> _PROBLEM_: Leave the pictures out and write out exactly the lines from the top of the entries through the line containing "const handleGoogleLogin = async".

> _RECORDS SUPPLIED_:
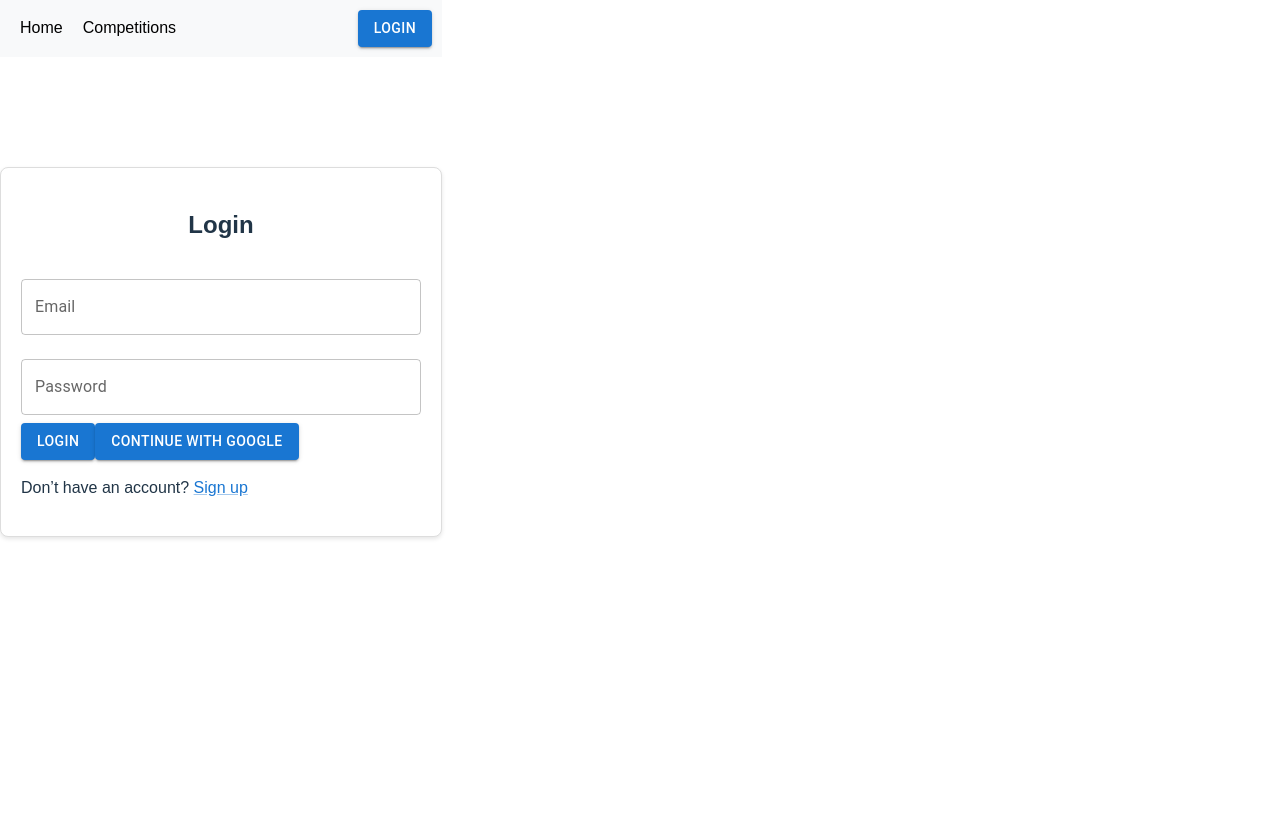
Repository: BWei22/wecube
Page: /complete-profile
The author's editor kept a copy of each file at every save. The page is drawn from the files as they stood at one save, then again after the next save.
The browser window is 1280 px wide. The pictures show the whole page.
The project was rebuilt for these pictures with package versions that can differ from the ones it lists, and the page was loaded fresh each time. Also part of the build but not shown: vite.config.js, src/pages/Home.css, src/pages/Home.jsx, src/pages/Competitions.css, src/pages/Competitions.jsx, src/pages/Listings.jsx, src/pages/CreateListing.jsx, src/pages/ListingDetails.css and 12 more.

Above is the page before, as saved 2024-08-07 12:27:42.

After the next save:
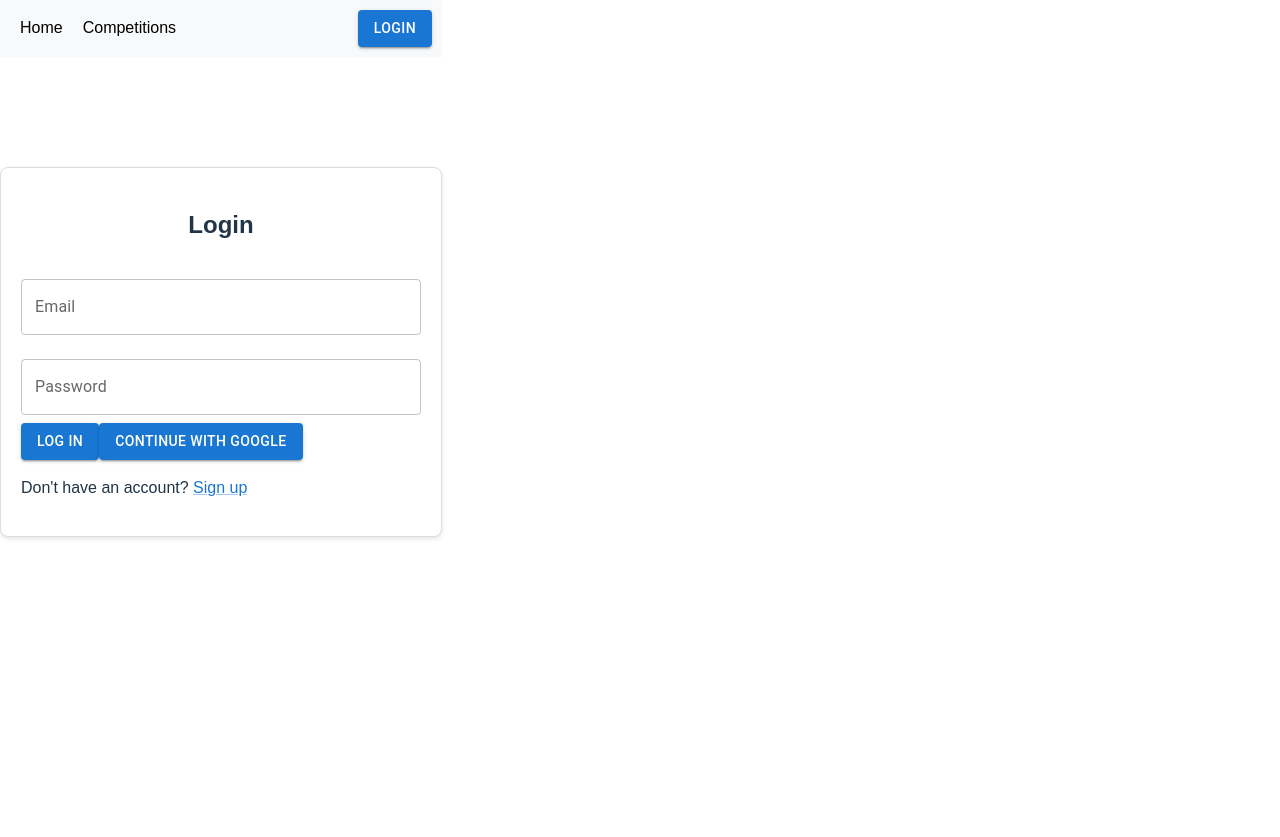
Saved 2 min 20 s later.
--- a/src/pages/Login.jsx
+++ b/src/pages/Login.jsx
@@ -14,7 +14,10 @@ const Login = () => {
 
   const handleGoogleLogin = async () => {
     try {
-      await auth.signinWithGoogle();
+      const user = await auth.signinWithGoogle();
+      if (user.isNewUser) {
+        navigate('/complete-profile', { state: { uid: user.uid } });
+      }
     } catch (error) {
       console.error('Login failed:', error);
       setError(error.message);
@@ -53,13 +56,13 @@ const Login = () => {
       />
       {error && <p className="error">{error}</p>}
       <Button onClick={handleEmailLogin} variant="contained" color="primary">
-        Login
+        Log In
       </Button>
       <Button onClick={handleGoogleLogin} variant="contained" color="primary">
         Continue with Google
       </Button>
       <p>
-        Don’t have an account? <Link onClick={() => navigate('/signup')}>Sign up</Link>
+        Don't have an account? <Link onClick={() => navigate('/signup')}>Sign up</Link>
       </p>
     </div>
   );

> _RESULT OF THE EXERCISE_:
Repository: BWei22/wecube
Page: /complete-profile
The author's editor kept a copy of each file at every save. The page is drawn from the files as they stood at one save, then again after the next save.
The browser window is 1280 px wide. The pictures show the whole page.
The project was rebuilt for these pictures with package versions that can differ from the ones it lists, and the page was loaded fresh each time. Also part of the build but not shown: vite.config.js, src/pages/Home.css, src/pages/Home.jsx, src/pages/Competitions.css, src/pages/Competitions.jsx, src/pages/Listings.jsx, src/pages/CreateListing.jsx, src/pages/ListingDetails.css and 12 more.

Above is the page before, as saved 2024-08-07 12:27:42.

After the next save:
Saved 2 min 20 s later.
--- a/src/pages/Login.jsx
+++ b/src/pages/Login.jsx
@@ -14,7 +14,10 @@ const Login = () => {
 
   const handleGoogleLogin = async () => {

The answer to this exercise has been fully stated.